» **THE TASK**: Your answer should be the records, copied exactly, with the pictures removed.
━━━━━ DATASET RECORDS ━━━━━
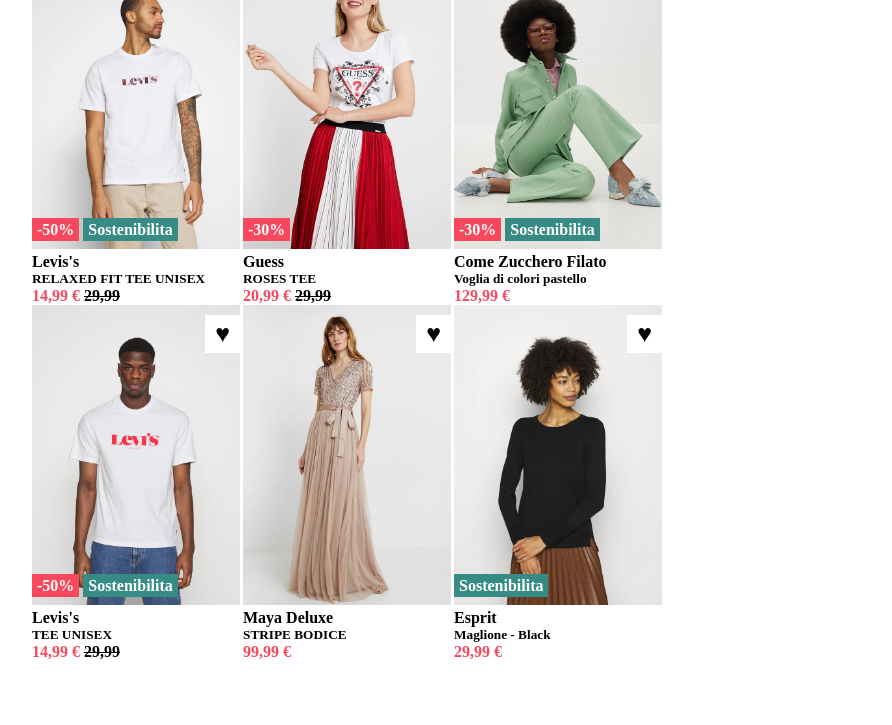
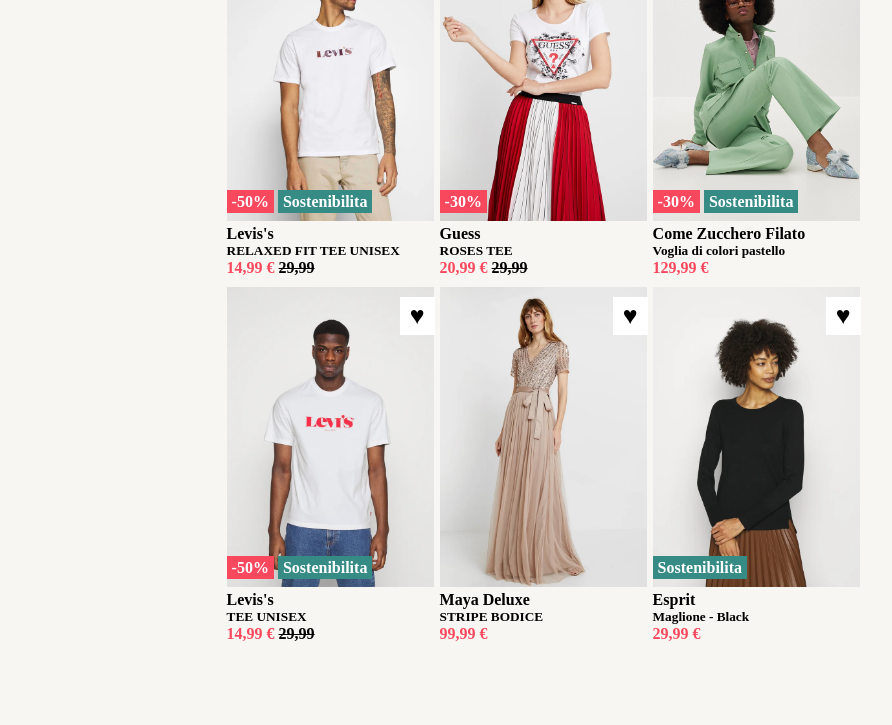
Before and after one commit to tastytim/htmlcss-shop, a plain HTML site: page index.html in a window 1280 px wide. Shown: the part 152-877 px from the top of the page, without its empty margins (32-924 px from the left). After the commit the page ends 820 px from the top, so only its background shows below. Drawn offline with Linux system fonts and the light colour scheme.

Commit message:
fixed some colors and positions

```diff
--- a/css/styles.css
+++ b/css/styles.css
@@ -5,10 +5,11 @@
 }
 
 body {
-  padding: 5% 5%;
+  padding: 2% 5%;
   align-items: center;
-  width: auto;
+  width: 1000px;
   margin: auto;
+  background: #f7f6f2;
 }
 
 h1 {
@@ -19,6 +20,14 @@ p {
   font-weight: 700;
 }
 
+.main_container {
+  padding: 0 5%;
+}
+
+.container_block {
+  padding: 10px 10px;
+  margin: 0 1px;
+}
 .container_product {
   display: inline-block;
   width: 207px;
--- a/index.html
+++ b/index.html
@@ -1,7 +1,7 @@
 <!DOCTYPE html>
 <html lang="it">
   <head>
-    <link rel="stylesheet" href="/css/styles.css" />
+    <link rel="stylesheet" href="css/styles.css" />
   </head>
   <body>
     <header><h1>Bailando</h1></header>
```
━━━━━
» **TASK RESPONSE**:
Before and after one commit to tastytim/htmlcss-shop, a plain HTML site: page index.html in a window 1280 px wide. Shown: the part 152-877 px from the top of the page, without its empty margins (32-924 px from the left). After the commit the page ends 820 px from the top, so only its background shows below. Drawn offline with Linux system fonts and the light colour scheme.

Commit message:
fixed some colors and positions

```diff
--- a/css/styles.css
+++ b/css/styles.css
@@ -5,10 +5,11 @@
 }
 
 body {
-  padding: 5% 5%;
+  padding: 2% 5%;
   align-items: center;
-  width: auto;
+  width: 1000px;
   margin: auto;
+  background: #f7f6f2;
 }
 
 h1 {
@@ -19,6 +20,14 @@ p {
   font-weight: 700;
 }
 
+.main_container {
+  padding: 0 5%;
+}
+
+.container_block {
+  padding: 10px 10px;
+  margin: 0 1px;
+}
 .container_product {
   display: inline-block;
   width: 207px;
--- a/index.html
+++ b/index.html
@@ -1,7 +1,7 @@
 <!DOCTYPE html>
 <html lang="it">
   <head>
-    <link rel="stylesheet" href="/css/styles.css" />
+    <link rel="stylesheet" href="css/styles.css" />
   </head>
   <body>
     <header><h1>Bailando</h1></header>
```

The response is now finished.